People signed up to its subscription service, X Premium, can choose to provide a selfie and photo ID for verification.
The policy also states X may collect employment and educational history.
This would be to "recommend potential jobs for you, to share with potential employers when you apply for a job".
There has been speculation that X may want to offer recruitment services.
In May, X Corp acquired a tech recruiting service called Laskie, according to reports. It was the first take over of a company since Elon Musk bought Twitter, as it was then known, last year for $44bn (£34.7bn)
It states: "We may collect and use your personal information (such as your employment history, educational history, employment preferences, skills and abilities, job search activity and engagement, and so on) to recommend potential jobs for you, to share with potential employers when you apply for a job, to enable employers to find potential candidates, and to show you more relevant advertising."
Liberty Vittert, professor of the practice of data science at Washington University in St Louis, said the move is in line with X's attempt to establish "more targeted and individual experiences for users" and rival platforms such as LinkedIn.
But she said the shift was one users "should absolutely be wary of", warning it could be misused by employers in ways such as using tweets, retweets or accounts followed to make decisions about a job.

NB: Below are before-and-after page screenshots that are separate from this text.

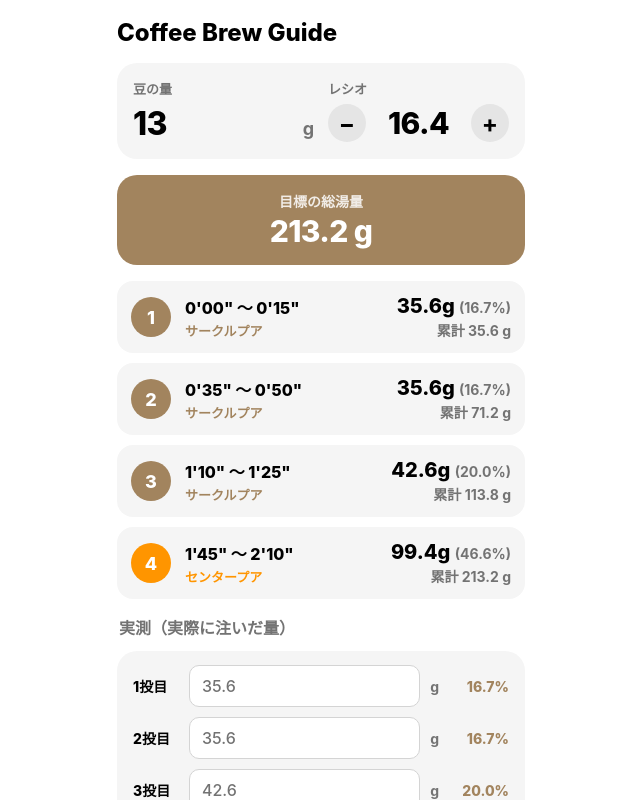
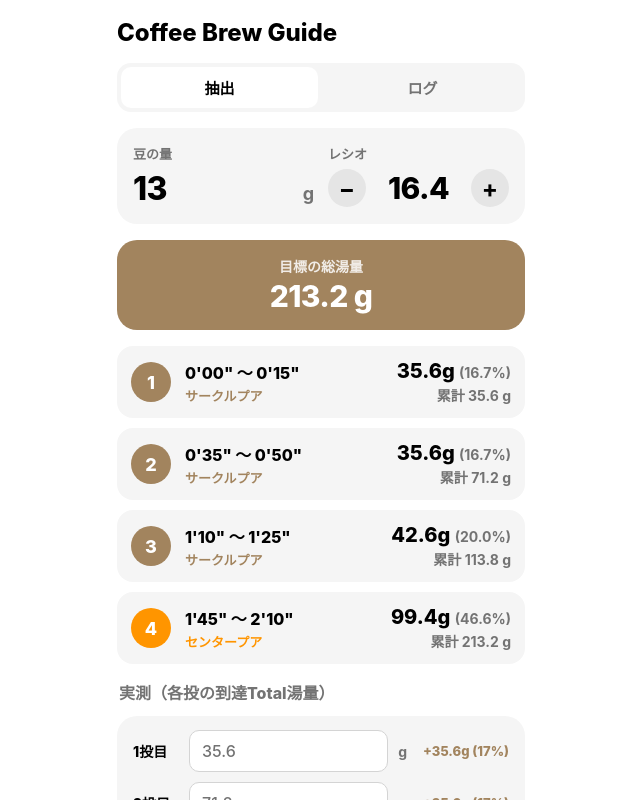
Before and after one commit to satoshi19860811-cloud/coffee-pour, a plain HTML site: page index.html in a window 1280 px wide. Both pictures are taken after a click on the button "減らす". Shown: the top 800 px of the page, without its empty margins (319-959 px from the left). Drawn offline with Linux system fonts and the light colour scheme.

Commit message:
Add files via upload

```diff
--- a/index.html
+++ b/index.html
@@ -58,6 +58,18 @@
     }
 
     h1 { font-size: 24px; font-weight: 800; margin: 0; }
+
+    /* タブ（抽出 / ログ） */
+    .tabs { display: flex; gap: 6px; background: var(--card); padding: 4px; border-radius: 14px; }
+    .tab-btn {
+      flex: 1; border: none; background: transparent; color: var(--subtext);
+      font-family: inherit; font-size: 15px; font-weight: 800;
+      padding: 10px; border-radius: 10px; cursor: pointer;
+      transition: background .15s ease, color .15s ease;
+    }
+    .tab-btn.active { background: var(--bg); color: var(--text); }
+    .tab-pane { display: flex; flex-direction: column; gap: 16px; }
+    .tab-pane[hidden] { display: none; }
 
     /* 入力カード */
     .card {
@@ -226,7 +238,7 @@
     }
     .actual-input::placeholder { color: var(--subtext); font-weight: 500; }
     .actual-unit { font-size: 14px; font-weight: 700; color: var(--subtext); }
-    .actual-pct { width: 60px; text-align: right; font-size: 14px; font-weight: 800; color: var(--coffee); flex-shrink: 0; }
+    .actual-pct { width: 92px; text-align: right; font-size: 13px; font-weight: 800; color: var(--coffee); flex-shrink: 0; }
     .actual-total { display: flex; justify-content: space-between; align-items: center; border-top: 1px solid var(--divider); padding-top: 10px; font-size: 15px; font-weight: 800; }
     .actual-total .at-val { color: var(--coffee); }
 
@@ -266,6 +278,13 @@
   <div class="wrap">
     <h1>Coffee Brew Guide</h1>
 
+    <div class="tabs" role="tablist">
+      <button id="tabBtnBrew" class="tab-btn active" type="button">抽出</button>
+      <button id="tabBtnLog" class="tab-btn" type="button">ログ <span id="tabLogCount"></span></button>
+    </div>
+
+    <div id="tab-brew" class="tab-pane">
+
     <!-- 入力カード -->
     <div class="card">
       <div class="field-grid">
@@ -297,33 +316,33 @@
     <!-- 注湯リスト -->
     <div id="steps" class="steps"></div>
 
-    <!-- ▼ 実測（実際に注いだ量を入力 → 割合を表示） -->
+    <!-- ▼ 実測（各投の到達Total湯量を入力 → 各投の増分・割合を表示） -->
     <section aria-label="実測">
-      <p class="form-head">実測（実際に注いだ量）</p>
+      <p class="form-head">実測（各投の到達Total湯量）</p>
       <div class="actual-card">
         <div class="actual-row">
           <span class="actual-label">1投目</span>
-          <input id="actual1" class="actual-input" type="text" inputmode="decimal">
+          <input id="cum1" class="actual-input" type="text" inputmode="decimal">
           <span class="actual-unit">g</span>
-          <span id="actualPct1" class="actual-pct">—</span>
+          <span id="inc1" class="actual-pct">—</span>
         </div>
         <div class="actual-row">
           <span class="actual-label">2投目</span>
-          <input id="actual2" class="actual-input" type="text" inputmode="decimal">
+          <input id="cum2" class="actual-input" type="text" inputmode="decimal">
           <span class="actual-unit">g</span>
-          <span id="actualPct2" class="actual-pct">—</span>
+          <span id="inc2" class="actual-pct">—</span>
         </div>
         <div class="actual-row">
           <span class="actual-label">3投目</span>
-          <input id="actual3" class="actual-input" type="text" inputmode="decimal">
+          <input id="cum3" class="actual-input" type="text" inputmode="decimal">
           <span class="actual-unit">g</span>
-          <span id="actualPct3" class="actual-pct">—</span>
+          <span id="inc3" class="actual-pct">—</span>
         </div>
         <div class="actual-row">
           <span class="actual-label">4投目</span>
-          <input id="actual4" class="actual-input" type="text" inputmode="decimal">
+          <input id="cum4" class="actual-input" type="text" inputmode="decimal">
           <span class="actual-unit">g</span>
-          <span id="actualPct4" class="actual-pct">—</span>
+          <span id="inc4" class="actual-pct">—</span>
         </div>
         <div class="actual-total">
           <span>実測 総湯量</span>
@@ -404,11 +423,15 @@
 
     <button id="saveBtn" class="save-btn">この抽出を記録</button>
 
+    </div><!-- /tab-brew -->
+
+    <div id="tab-log" class="tab-pane" hidden>
     <!-- ▼ 抽出ログ（端末内・localStorage） -->
     <section aria-label="抽出ログ">
       <p class="form-head">抽出ログ（端末内） <span id="logCount" class="flavor-count"></span></p>
       <div id="logs" class="logs"></div>
     </section>
+    </div><!-- /tab-log -->
   </div>
 
   <script>
@@ -464,45 +487,59 @@
           </div>`;
       }).join('');
 
-      // 実測欄のプレースホルダーを目標値で更新し、割合を再計算
+      // 実測欄（到達Total）のプレースホルダーを目標累計で更新し、再計算
       targetPours = amounts.slice();
+      let s = 0;
       for (let i = 0; i < 4; i++) {
-        document.getElementById('actual' + (i + 1)).placeholder = f1(amounts[i]);
+        s = r1(s + amounts[i]);
+        document.getElementById('cum' + (i + 1)).placeholder = f1(s);
       }
       updateActual();
     }
 
-    // ===== 実測（実際に注いだ量）→ 割合・実測総湯量 =====
-    const actualEls = [1, 2, 3, 4].map(i => document.getElementById('actual' + i));
-    const actualPctEls = [1, 2, 3, 4].map(i => document.getElementById('actualPct' + i));
+    // ===== 実測（各投の到達Total湯量）→ 各投の増分・割合・実測総湯量 =====
+    const cumEls = [1, 2, 3, 4].map(i => document.getElementById('cum' + i));
+    const incEls = [1, 2, 3, 4].map(i => document.getElementById('inc' + i));
     const actualTotalEl = document.getElementById('actualTotal');
 
-    // 入力があればその値、空欄なら目標値を採用
-    function actualValues() {
-      return actualEls.map((el, i) => {
+    // 目標の累計湯量
+    function targetCumulative() {
+      const c = []; let s = 0;
+      for (let i = 0; i < 4; i++) { s = r1(s + targetPours[i]); c.push(s); }
+      return c;
+    }
+    // 入力があればその累計、空欄なら目標累計
+    function cumValues() {
+      const tc = targetCumulative();
+      return cumEls.map((el, i) => {
         const v = parseFloat((el.value || '').replace(',', '.'));
-        return isNaN(v) ? targetPours[i] : r1(v);
+        return isNaN(v) ? tc[i] : r1(v);
       });
+    }
+    // 累計 → 各投の増分（その投で実際に注いだ量）
+    function incrementsOf(cums) {
+      return cums.map((c, i) => r1(c - (i === 0 ? 0 : cums[i - 1])));
     }
 
     function updateActual() {
-      const vals = actualValues();
-      const sum = r1(vals.reduce((a, b) => a + b, 0));
-      vals.forEach((v, i) => {
-        actualPctEls[i].textContent = sum > 0 ? f1(v / sum * 100) + '%' : '—';
+      const cums = cumValues();
+      const incs = incrementsOf(cums);
+      const total = cums[3];
+      incEls.forEach((el, i) => {
+        el.textContent = total > 0 ? `+${f1(incs[i])}g (${Math.round(incs[i] / total * 100)}%)` : '—';
       });
-      actualTotalEl.textContent = sum > 0 ? f1(sum) + ' g' : '— g';
+      actualTotalEl.textContent = total > 0 ? f1(total) + ' g' : '— g';
     }
 
-    actualEls.forEach(el => el.addEventListener('input', updateActual));
+    cumEls.forEach(el => el.addEventListener('input', () => { updateActual(); saveDraft(); }));
 
     // ===== イベント =====
     beansEl.addEventListener('input', render);
     document.getElementById('ratioPlus').addEventListener('click', () => {
-      ratio = Math.min(30, r1(ratio + 0.1)); render();
+      ratio = Math.min(30, r1(ratio + 0.1)); render(); saveDraft();
     });
     document.getElementById('ratioMinus').addEventListener('click', () => {
-      ratio = Math.max(1, r1(ratio - 0.1)); render();
+      ratio = Math.max(1, r1(ratio - 0.1)); render(); saveDraft();
     });
 
     // 抽出メソッドで「その他」を選んだら自由入力欄を表示
@@ -552,7 +589,7 @@
         <div class="flavor-group" style="--c:${g.color}">
           <p class="flavor-cat">${cat}</p>
           <div class="chips">
-            ${g.items.map(it => `<button type="button" class="chip" data-flavor="${it.n}"><span class="chip-emoji">${it.e}</span>${it.n}</button>`).join('')}
+            ${g.items.map(it => `<button type="button" class="chip${selectedFlavors.has(it.n) ? ' on' : ''}" data-flavor="${it.n}"><span class="chip-emoji">${it.e}</span>${it.n}</button>`).join('')}
           </div>
         </div>`).join('');
 
@@ -562,10 +599,63 @@
           if (selectedFlavors.has(f)) { selectedFlavors.delete(f); btn.classList.remove('on'); }
           else { selectedFlavors.add(f); btn.classList.add('on'); }
           flavorCountEl.textContent = selectedFlavors.size ? `（${selectedFlavors.size}）` : '';
+          saveDraft();
         });
       });
+
+      flavorCountEl.textContent = selectedFlavors.size ? `（${selectedFlavors.size}）` : '';
     }
+    // ===== 下書きの保存・復元（入力を漏れなく端末に残す） =====
+    const DRAFT_KEY = 'brewDraft_v1';
+    const gid = id => document.getElementById(id);
+    function saveDraft() {
+      const d = {
+        beans: beansEl.value, ratio,
+        cum: cumEls.map(el => el.value),
+        location: gid('location').value, waterTemp: gid('waterTemp').value,
+        grinder: gid('grinder').value, clicks: gid('clicks').value,
+        dripper: gid('dripper').value, brewMethod: brewMethodEl.value,
+        brewMethodOther: brewMethodOtherEl.value, beanName: gid('beanName').value,
+        memo: gid('memo').value, flavors: [...selectedFlavors]
+      };
+      try { localStorage.setItem(DRAFT_KEY, JSON.stringify(d)); } catch (e) {}
+    }
+    function setVal(id, v) { if (v != null && v !== '') gid(id).value = v; }
+    function restoreDraft() {
+      let d; try { d = JSON.parse(localStorage.getItem(DRAFT_KEY)); } catch (e) {}
+      if (!d) return;
+      if (d.beans != null && d.beans !== '') beansEl.value = d.beans;
+      if (typeof d.ratio === 'number') ratio = d.ratio;
+      if (Array.isArray(d.cum)) d.cum.forEach((v, i) => { if (cumEls[i] && v) cumEls[i].value = v; });
+      setVal('location', d.location); setVal('waterTemp', d.waterTemp);
+      setVal('grinder', d.grinder); setVal('clicks', d.clicks);
+      setVal('dripper', d.dripper);
+      if (d.brewMethod) brewMethodEl.value = d.brewMethod;
+      if (d.brewMethodOther) brewMethodOtherEl.value = d.brewMethodOther;
+      if (brewMethodEl.value === '__other') brewMethodOtherEl.style.display = 'block';
+      setVal('beanName', d.beanName); setVal('memo', d.memo);
+      if (Array.isArray(d.flavors)) d.flavors.forEach(f => selectedFlavors.add(f));
+    }
+    restoreDraft();
+
     buildFlavors();
+
+    // 入力の変化を漏れなく下書き保存（input/change はバブリングする）
+    const wrapEl = document.querySelector('.wrap');
+    wrapEl.addEventListener('input', saveDraft);
+    wrapEl.addEventListener('change', saveDraft);
+
+    // ===== タブ切り替え（抽出 / ログ） =====
+    const tabBtnBrew = gid('tabBtnBrew'), tabBtnLog = gid('tabBtnLog');
+    const tabBrew = gid('tab-brew'), tabLog = gid('tab-log');
+    function showTab(which) {
+      const brew = which === 'brew';
+      tabBrew.hidden = !brew; tabLog.hidden = brew;
+      tabBtnBrew.classList.toggle('active', brew);
+      tabBtnLog.classList.toggle('active', !brew);
+    }
+    tabBtnBrew.addEventListener('click', () => showTab('brew'));
+    tabBtnLog.addEventListener('click', () => showTab('log'));
 
     // ===== 抽出ログ（localStorage） =====
     const LOG_KEY = 'brewLogs_v1';
@@ -593,8 +683,9 @@
     function collectEntry() {
       const beans = parseFloat((beansEl.value || '').replace(',', '.')) || 0;
       const total = r1(beans * ratio);
-      const pours = actualValues();
-      const actualTotal = r1(pours.reduce((a, b) => a + b, 0));
+      const cums = cumValues();
+      const pours = incrementsOf(cums);
+      const actualTotal = cums[3];
       const method = brewMethodEl.value === '__other'
         ? (brewMethodOtherEl.value.trim() || 'その他')
         : brewMethodEl.value;
@@ -615,6 +706,7 @@
         dripper: document.getElementById('dripper').value,
         brewMethod: method,
         pour1: pours[0], pour2: pours[1], pour3: pours[2], pour4: pours[3],
+        cum1: cums[0], cum2: cums[1], cum3: cums[2], cum4: cums[3],
         flavorTags: [...selectedFlavors],
         memo: document.getElementById('memo').value.trim()
       };
@@ -631,7 +723,8 @@
         `ドリッパー: ${e.dripper}`,
         `メソッド: ${e.brewMethod}`,
         e.waterTemp != null ? `湯温: ${e.waterTemp}℃` : null,
-        `注湯: 1) ${e.pour1}g  2) ${e.pour2}g  3) ${e.pour3}g  4) ${e.pour4}g`,
+        `各投: 1)${e.pour1}g 2)${e.pour2}g 3)${e.pour3}g 4)${e.pour4}g`,
+        e.cum4 != null ? `累計Total: ${e.cum1} / ${e.cum2} / ${e.cum3} / ${e.cum4} g` : null,
         e.flavorTags.length ? `Flavor: ${e.flavorTags.join(', ')}` : null,
         e.memo ? `メモ: ${e.memo}` : null
       ];
@@ -657,6 +750,8 @@
     function renderLogs() {
       const logs = loadLogs();
       logCountEl.textContent = logs.length ? `（${logs.length}）` : '';
+      const tlc = document.getElementById('tabLogCount');
+      if (tlc) tlc.textContent = logs.length ? `(${logs.length})` : '';
       if (!logs.length) {
         logsEl.innerHTML = '<p class="logs-empty">まだ記録がありません。淹れ終わったら「記録」を押してください。</p>';
         return;
```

Dr Stephanie Hare, tech ethics researcher says the data collection "is a massive data grab, though with your consent" and as this is not compulsory for users she doesn't believe the move is upsetting from a civil liberties stand point.
According to X, the collection of biometric data - a term which covers data relating to a person's physical attributes such as a facial scan or fingerprint - is for X Premium users.
The company told the BBC: "X will give the option to provide their government ID, combined with a selfie, to add a verification layer.
"Biometric data may be extracted from both the government ID and the selfie image for matching purposes. This will additionally help us tie, for those that choose, an account to a real person by processing their government-issued ID. This will also help X fight impersonation attempts and make the platform more secure."
Mr Musk has also reiterated X's plans to give users the option to make video and audio calls. He said the feature "works on iOS, Android, Mac & PC" and that no phone number would be needed.
"X is the effective global address book", he claimed.
However, there was no date given for when the new calling feature would be available.
TikTok already collects biometric data in the United States.
However, last year in a Senate hearing, TikTok's then chief operating officer, Vanessa Pappas, said the company did not use "any sort of facial, voice or audio, or body recognition that would identify an individual."